Collection: Koi Food

Invest in Quality Koi Food


One of the most crucial steps is deciding what kind of food to feed your Koi.  We believe that the health, size, and coloration of your Koi may be greatly improved by providing them with a varied assortment of medicinal, colour-enhancer, growth stimulant, and sustaining diets.


The development rate and eating habits of Koi are affected by a wide range of variables, including but not limited to: water temperature, water quality, stocking density, and genetic background. Temperatures over 15 degrees Celsius (59 degrees Fahrenheit) stimulate feeding in koi, allowing sexually immature fish to develop faster during the warmer summer months.


The growth rate of Koi significantly slows down as they reach sexual maturity because most of the food consumed is used in the production of eggs and sperm. Pampered Koi, on the other hand, may easily breed and continue to develop due of their artificially high feeding rates, unlike many other vertebrates.


Koi may be aged by counting the rings on their scales, which are produced in a cycle similar to tree growth rings due to the fish's seasonal development spurts and slowdowns.

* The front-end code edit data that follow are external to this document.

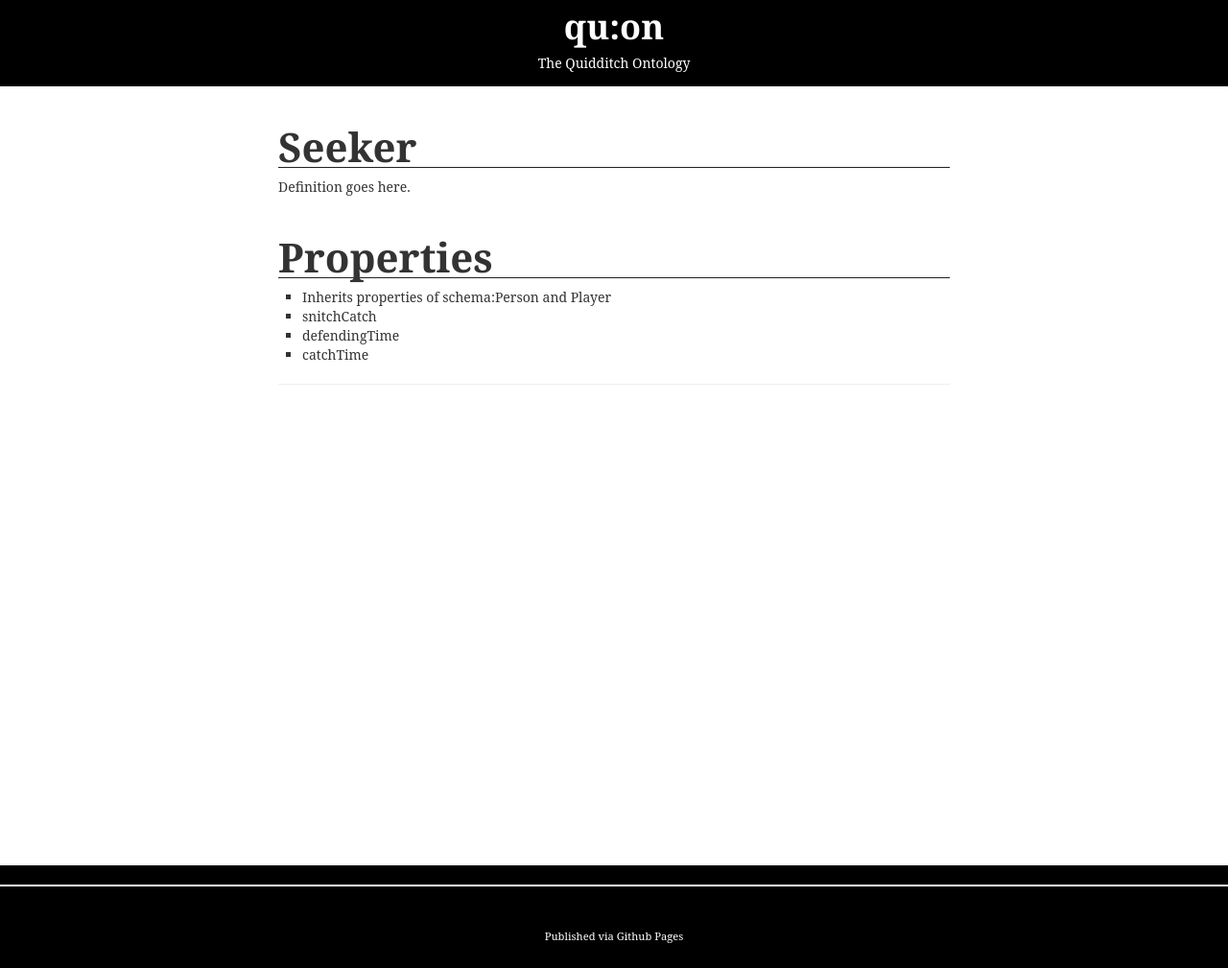
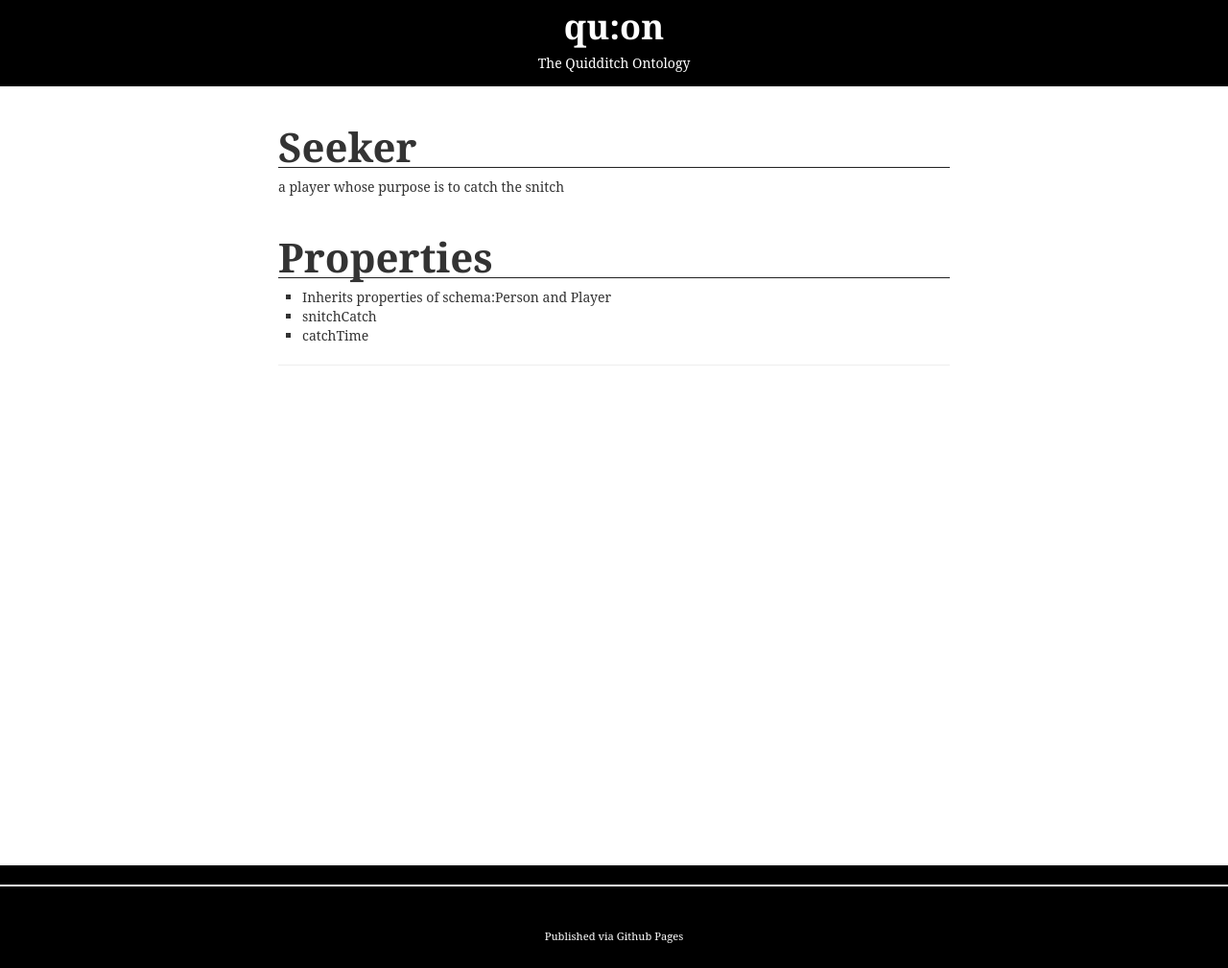
Before and after one commit to helrond/quon, a Jekyll site: the page built from Seeker.md, in a window 1280 px wide. Shown: the whole page at 96% size. Built offline with Jekyll 4.4.1, drawn with Linux system fonts in a browser that asks for light colours; some web fonts are replaced.

Commit message:
added definition, deleted property "defending time"

```diff
--- a/Seeker.md
+++ b/Seeker.md
@@ -3,9 +3,8 @@ title: Seeker
 layout: type
 categories: type
 ---
-Definition goes here.
+a player whose purpose is to catch the snitch
 ##Properties
 * Inherits properties of [schema:Person](http://schema.org/Person) and [Player](Player)
 * snitchCatch
-* defendingTime
 * catchTime
```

However, there are Koi keepers that keep their pools heated all year long and feed their Koi year-round. If a Koi has been eating throughout the winter, its growth rings will be muddled and it will be impossible to determine how old it is.


< than 10 degrees celsius  Koi fish shouldn't be fed.  Extended exposure to temperatures below 10 degrees Celsius may necessitate supplementation with low-protein, high-carbohydrate diets.


10–13 degrees celsius, 2-3 (if Koi are hungry) times weekly.  Low-protein, high-carbohydrate diets are laxative.  Brown bread, squash, lettuce, and wheat germ.


Thirteen to fifteen degrees celsius, four to five times weekly (if Koi are hungry).  Include 25% protein pellets with the greens.  Raise the amount consumed in tandem with the rising temperature.


15 degrees celsius, taken six times a week, once a day.  Pellets containing just 25% protein and lots of carb-rich produce and fruit.


15-18 degrees celsius, daily, once or twice.  Increase the pellets' protein content (35%), as well as their production rate, gradually. Add more fruits and veggies to your diet.


Typically between 18 and 22 degrees celsius, twice day.  We recommend making protein pellets the main component of your diet.  Diversify your diet with a wide range of produce and plankton.


22–26 degrees celsius, three to four times daily.  Colour enhanced high-protein pellets (35-40%).  Combine the plankton, produce, and prawns.